It’s been a busy but fun summer for me! I know I’ve been gone for a bit but it’s because I have been working on launching a new business, which I hope to debut very soon on here! I’ve also started writing again for Catavino and you can check out my latest posts there on the link, but I still plan to continue posting on my own blog, which will soon be on a new interface Until then, I wanted to share some of the things I’ve experienced during the summer, so enjoy!
|Three adorable little children from a neighboring village all dressed up and ready to do their march!|
Back in June, I spent another weekend in the country with my friend Rita and her family at their home in the little aldeia of Avecasta, in the Ribatejo. That weekend happened to be their village’s festival for São João or Saint John, who is celebrated among numerous little villages in Northern Portugal as well as the very large party for him in June in the city of Porto. These festas populares or popular parties, are held in basically every locale throughout the summer months. They typically consist of 2-3 days of celebration with food and drinks and dancing to silly pimba music (the Portuguese version of polka) that include a religious procession with the hailed saint and the Nossa Senhora (Virgin Mary) and marchas populares (popular marches), where the villagers or neighborhood residents dress up in colorful costumes and parade down the main avenue to do a little sing and dance to a popular Portuguese march played by a small band for the audience. Lisbon has their popular parties in June as well but for Santo Antonio (Saint Anthony), which you can read my Catavino post I did on it awhile back.
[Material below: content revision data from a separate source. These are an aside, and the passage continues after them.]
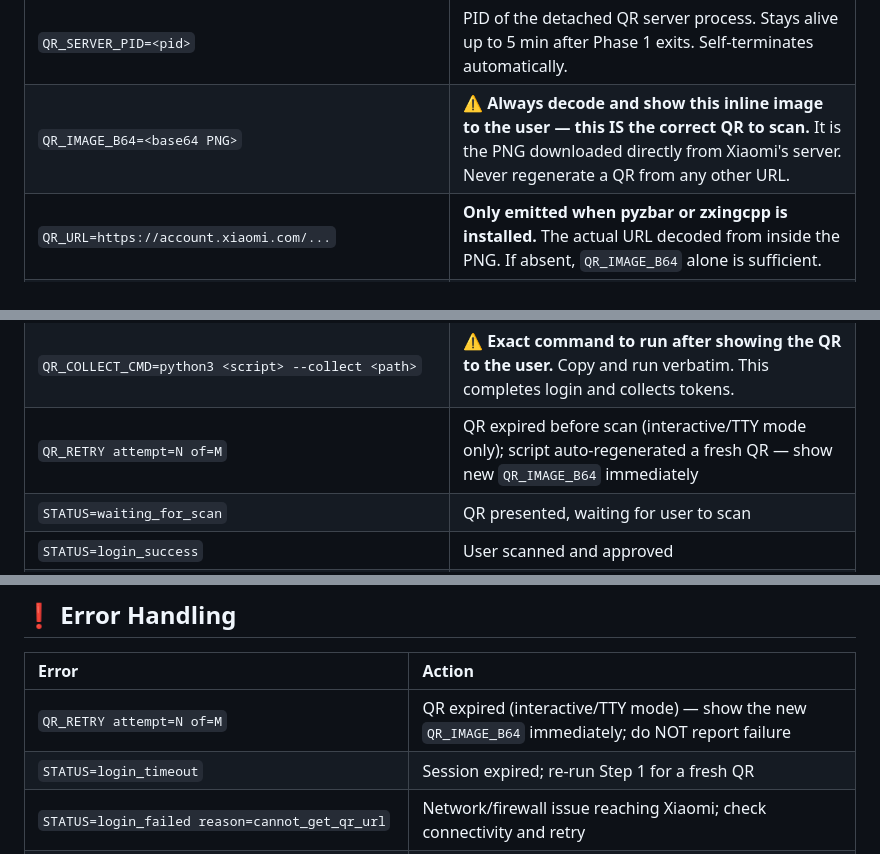
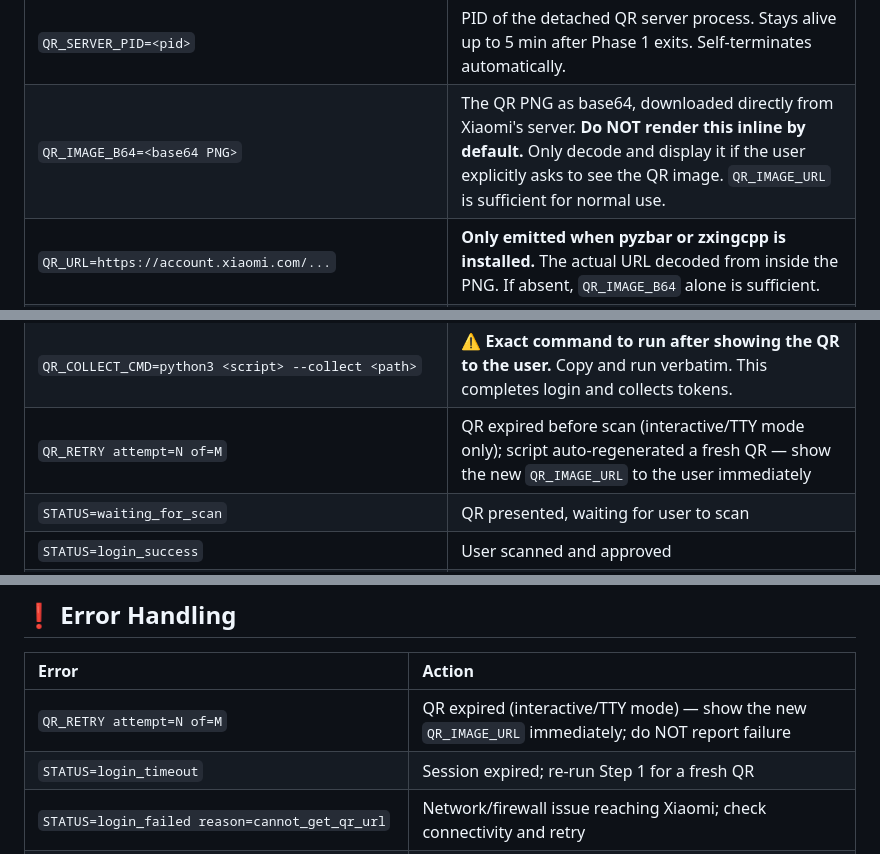
Before and after one commit to zphilip/ClawBoard, a Markdown page: skills/Xiaomi-Token-Extractor/SKILL.md, 3 parts joined by grey strips. GitHub-like rendering.

```diff
--- a/skills/Xiaomi-Token-Extractor/SKILL.md
+++ b/skills/Xiaomi-Token-Extractor/SKILL.md
@@ -61,12 +61,12 @@ The script outputs structured lines. Look for these keys:
 | `QR_SERVER=http://<ip>:<port>/qr/<token>` | Informational — the QR server address pattern. Use `QR_IMAGE_URL` instead |
 | `QR_IMAGE_URL=http://192.168.1.x:31415/qr/a3f8...` | ⚠️ **Copy this FULL value exactly as-is** (including the `/qr/...` path) — this is the URL the user opens to see the QR image. **Never strip the path.** |
 | `QR_SERVER_PID=<pid>` | PID of the detached QR server process. Stays alive up to 5 min after Phase 1 exits. Self-terminates automatically. |
-| `QR_IMAGE_B64=<base64 PNG>` | ⚠️ **Always decode and show this inline image to the user — this IS the correct QR to scan.** It is the PNG downloaded directly from Xiaomi's server. Never regenerate a QR from any other URL. |
+| `QR_IMAGE_B64=<base64 PNG>` | The QR PNG as base64, downloaded directly from Xiaomi's server. **Do NOT render this inline by default.** Only decode and display it if the user explicitly asks to see the QR image. `QR_IMAGE_URL` is sufficient for normal use. |
 | `QR_URL=https://account.xiaomi.com/...` | **Only emitted when pyzbar or zxingcpp is installed.** The actual URL decoded from inside the PNG. If absent, `QR_IMAGE_B64` alone is sufficient. |
 | `QR_LOGIN_URL=https://account.xiaomi.com/...` | Browser-only fallback. **Do NOT use as a scan target.** Requires Mi Account cookies; scanning this URL with Mi Home reports "expired". |
 | `SESSION_FILE=<path>` | ⚠️ **Path to the saved QR session state file. Required for Phase 2.** Pass this exact path to `--collect`. |
 | `QR_COLLECT_CMD=python3 <script> --collect <path>` | ⚠️ **Exact command to run after showing the QR to the user.** Copy and run verbatim. This completes login and collects tokens. |
-| `QR_RETRY attempt=N of=M` | QR expired before scan (interactive/TTY mode only); script auto-regenerated a fresh QR — show new `QR_IMAGE_B64` immediately |
+| `QR_RETRY attempt=N of=M` | QR expired before scan (interactive/TTY mode only); script auto-regenerated a fresh QR — show the new `QR_IMAGE_URL` to the user immediately |
 | `STATUS=waiting_for_scan` | QR presented, waiting for user to scan |
 | `STATUS=login_success` | User scanned and approved |
 | `STATUS=login_timeout` | No scan within `--timeout` seconds; re-run from Step 1 for a fresh QR |
@@ -178,7 +181,7 @@ If the user asked for a specific device, search the `DEVICE=` JSON lines for `na
 
 | Error | Action |
 | :--- | :--- |
-| `QR_RETRY attempt=N of=M` | QR expired (interactive/TTY mode) — show the new `QR_IMAGE_B64` immediately; do NOT report failure |
+| `QR_RETRY attempt=N of=M` | QR expired (interactive/TTY mode) — show the new `QR_IMAGE_URL` immediately; do NOT report failure |
 | `STATUS=login_timeout` | Session expired; re-run Step 1 for a fresh QR |
 | `STATUS=login_failed reason=cannot_get_qr_url` | Network/firewall issue reaching Xiaomi; check connectivity and retry |
 | `STATUS=login_failed reason=cannot_download_qr_image` | QR image download failed; check connectivity and retry |
```
Also changed, not shown: other parts of skills/Xiaomi-Token-Extractor/SKILL.md (+11 -8 lines).
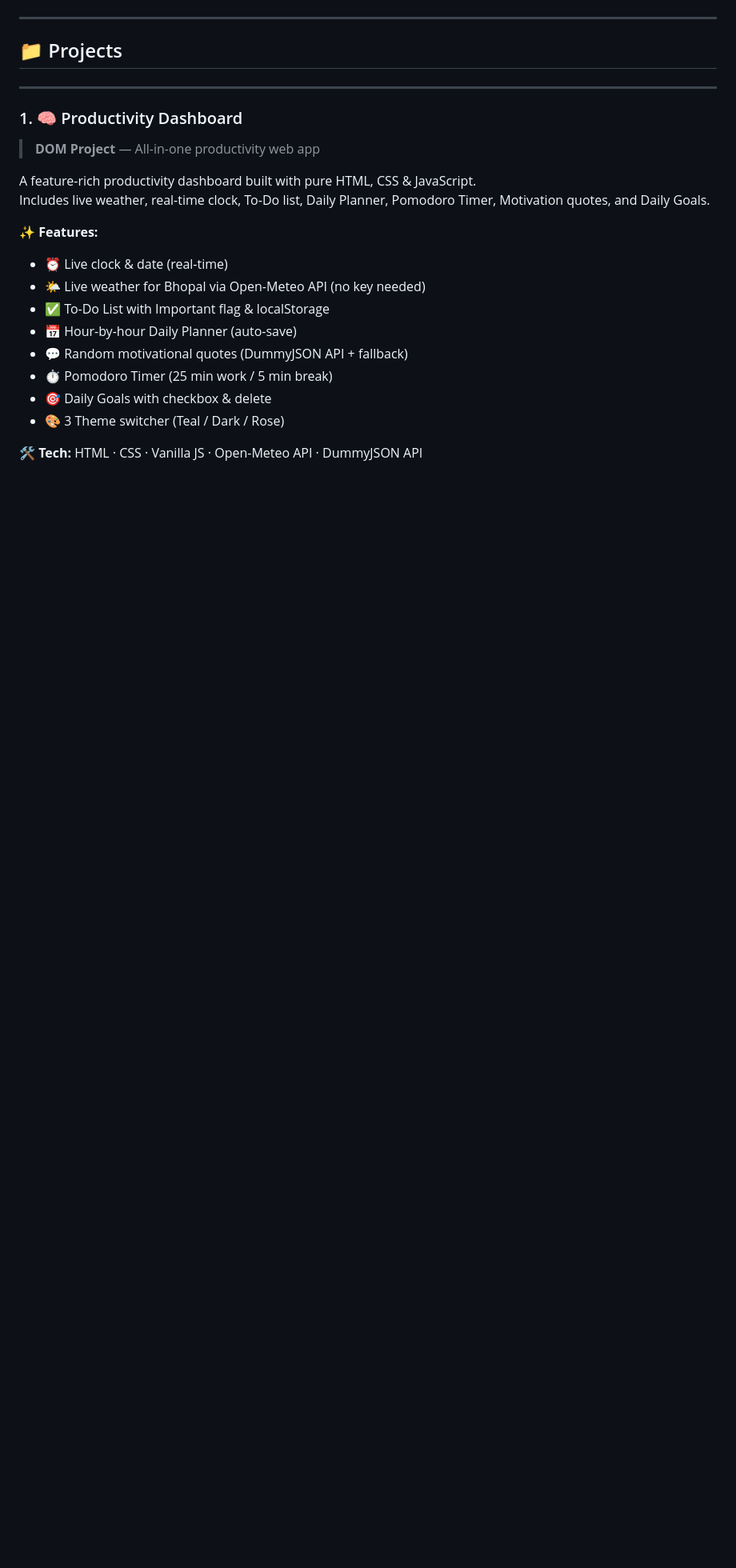
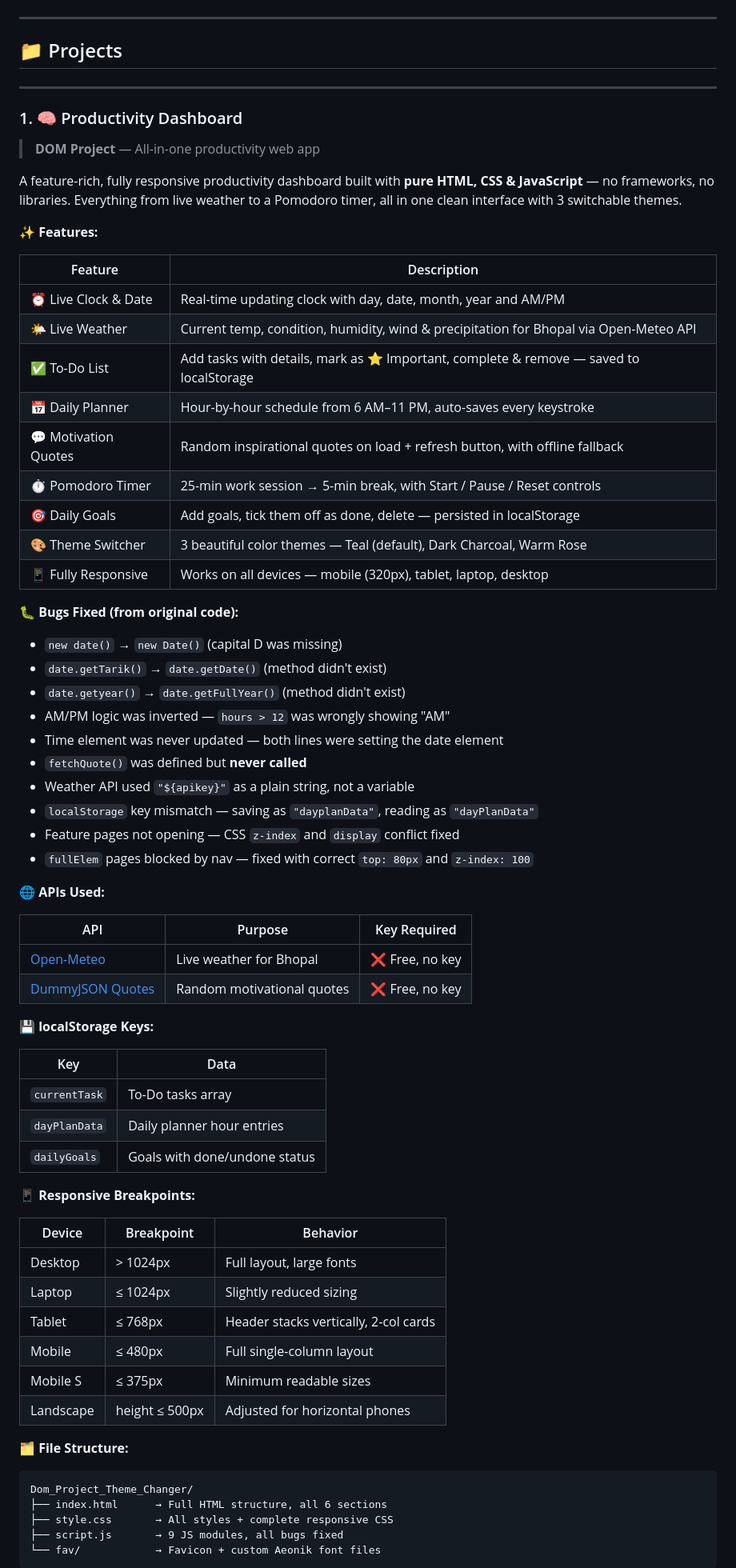
Before and after one commit to Laxmanrr/Coding_Cohort, a Markdown page: README.md, the part around one of its changes. Shown at 80% size. GitHub-like rendering; blank space fills up the shorter version.

Commit message:
Revise README with detailed project information
Enhanced the README to provide detailed features, bug fixes, APIs used, localStorage keys, responsive breakpoints, and file structure for the productivity dashboard project.

````diff
--- a/README.md
+++ b/README.md
@@ -23,17 +23,66 @@ From HTML basics to full JavaScript DOM projects — all live and deployed!
 ### 1. 🧠 Productivity Dashboard
 > **DOM Project** — All-in-one productivity web app
 
-A feature-rich productivity dashboard built with pure HTML, CSS & JavaScript.
-Includes live weather, real-time clock, To-Do list, Daily Planner, Pomodoro Timer, Motivation quotes, and Daily Goals.
+A feature-rich, fully responsive productivity dashboard built with **pure HTML, CSS & JavaScript** — no frameworks, no libraries. Everything from live weather to a Pomodoro timer, all in one clean interface with 3 switchable themes.
 
 **✨ Features:**
-- ⏰ Live clock & date (real-time)
-- 🌤️ Live weather for Bhopal via Open-Meteo API (no key needed)
-- ✅ To-Do List with Important flag & localStorage
-- 📅 Hour-by-hour Daily Planner (auto-save)
-- 💬 Random motivational quotes (DummyJSON API + fallback)
-- ⏱️ Pomodoro Timer (25 min work / 5 min break)
-- 🎯 Daily Goals with checkbox & delete
-- 🎨 3 Theme switcher (Teal / Dark / Rose)
 
-**🛠 Tech:** HTML · CSS · Vanilla JS · Open-Meteo API · DummyJSON API
+| Feature | Description |
+|---------|-------------|
+| ⏰ Live Clock & Date | Real-time updating clock with day, date, month, year and AM/PM |
+| 🌤️ Live Weather | Current temp, condition, humidity, wind & precipitation for Bhopal via Open-Meteo API |
+| ✅ To-Do List | Add tasks with details, mark as ⭐ Important, complete & remove — saved to localStorage |
+| 📅 Daily Planner | Hour-by-hour schedule from 6 AM–11 PM, auto-saves every keystroke |
+| 💬 Motivation Quotes | Random inspirational quotes on load + refresh button, with offline fallback |
+| ⏱️ Pomodoro Timer | 25-min work session → 5-min break, with Start / Pause / Reset controls |
+| 🎯 Daily Goals | Add goals, tick them off as done, delete — persisted in localStorage |
+| 🎨 Theme Switcher | 3 beautiful color themes — Teal (default), Dark Charcoal, Warm Rose |
+| 📱 Fully Responsive | Works on all devices — mobile (320px), tablet, laptop, desktop |
+
+**🐛 Bugs Fixed (from original code):**
+- `new date()` → `new Date()` (capital D was missing)
+- `date.getTarik()` → `date.getDate()` (method didn't exist)
+- `date.getyear()` → `date.getFullYear()` (method didn't exist)
+- AM/PM logic was inverted — `hours > 12` was wrongly showing "AM"
+- Time element was never updated — both lines were setting the date element
+- `fetchQuote()` was defined but **never called**
+- Weather API used `"${apikey}"` as a plain string, not a variable
+- `localStorage` key mismatch — saving as `"dayplanData"`, reading as `"dayPlanData"`
+- Feature pages not opening — CSS `z-index` and `display` conflict fixed
+- `fullElem` pages blocked by nav — fixed with correct `top: 80px` and `z-index: 100`
+
+**🌐 APIs Used:**
+
+| API | Purpose | Key Required |
+|-----|---------|-------------|
+| [Open-Meteo](https://open-meteo.com/) | Live weather for Bhopal | ❌ Free, no key |
+| [DummyJSON Quotes](https://dummyjson.com/quotes) | Random motivational quotes | ❌ Free, no key |
+
+**💾 localStorage Keys:**
+
+| Key | Data |
+|-----|------|
+| `currentTask` | To-Do tasks array |
+| `dayPlanData` | Daily planner hour entries |
+| `dailyGoals` | Goals with done/undone status |
+
+**📱 Responsive Breakpoints:**
+
+| Device | Breakpoint | Behavior |
+|--------|-----------|----------|
+| Desktop | > 1024px | Full layout, large fonts |
+| Laptop | ≤ 1024px | Slightly reduced sizing |
+| Tablet | ≤ 768px | Header stacks vertically, 2-col cards |
+| Mobile | ≤ 480px | Full single-column layout |
+| Mobile S | ≤ 375px | Minimum readable sizes |
+| Landscape | height ≤ 500px | Adjusted for horizontal phones |
+
+**🗂 File Structure:**
+```
+Dom_Project_Theme_Changer/
+├── index.html      → Full HTML structure, all 6 sections
+├── style.css       → All styles + complete responsive CSS
+├── script.js       → 9 JS modules, all bugs fixed
+└── fav/            → Favicon + custom Aeonik font files
+```
+
````
Also changed, not shown: other parts of README.md (+1 -0 lines).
Since Lisbon’s parties are some of the biggest and craziest in the country, they therefore tend to be too chaotic for my enjoyment, but in the little village of Avecasta, they are much more traditional and friendly and I really had a wonderful time! It’s amazing to see all the hard work this tiny village puts in to making their festas populares great, they make their own costumes and props for the marches and put in a lot of practice for the dances, they do all the decorations, some of them handmade, they make all of the food for the parties and work the drinks and food stands all weekend and the neighboring villages come from all around to enjoy the parties and participate in the marches. And for Rita and her family, they contribute quite a bit to all of these things! I even got a chance to help them on Saturday morning rolling out and baking the traditional ferraduras used for saints’ days, which is a very firm but tasty, horseshoe-shaped bread flavored with erva doce (anise) and canela (cinnamon) and is used in both decoration and on sale for people to buy at the festival. It was a lot of work but fun to do and we baked them in the family’s outdoor brick oven mmm
Below is a medley of photos I took throughout the weekend there, showing us making the bread, preparing and conducting the religious procession through the village, the colorful marchas populares and of course some shots of the nighttime dances and festivities. I highly recommend anyone visiting Portugal in the summer then to visit one of these aldeias or towns during their festas populares, it’s a Portuguese party you don’t want to miss!
Interested in making ferraduras? Check out this recipe on “Pot On The Stove”s Blog.
|Getting started on rolling out the bread, that’s a very big container of dough!|
|Here I am hard at work on the bread! You grab a hunk of dough and a dab of homemade extra virgin olive oil to knead in and then roll out|
|Brushing the dough with egg wash|
|Ferraduras ready to be baked!|
|Just imagine the wonderful aroma of anis and cinnamon that was coming from that oven The olive branch in front is supposed to help prevent them from burning.|
|Taking a quick break from bread baking to show off the large bucket of fresh alperces (apricots) that Rita’s uncle brought over from their tree, yum!|
The women decorating the Nossa Senhora The statue of São João all decorated by the men of the village
|The village’s little chapel all lit up for the festival|
|Everyone having fun at the party!|
|Lots of singing and dancing, I was spun around so much I almost fell! :p|
|More of the decorated ferraduras and flowers|
|The ferraduras all decorated with handmade flowers to be carried during the religious procession|
|Getting ready for the procession|
|Even the old abandoned stone houses were decorated for the occasion!|
|The march from a neighboring village ready to go!|
|And another village march|
|One of the props for Avecasta’s march, a replica of one of the traditional houses|
|Rita, her mother and the villagers of Avecasta performing their march!|
|Avecasta was the best of the marches! And what a fun party they throw! Enjoy the rest of your summer!|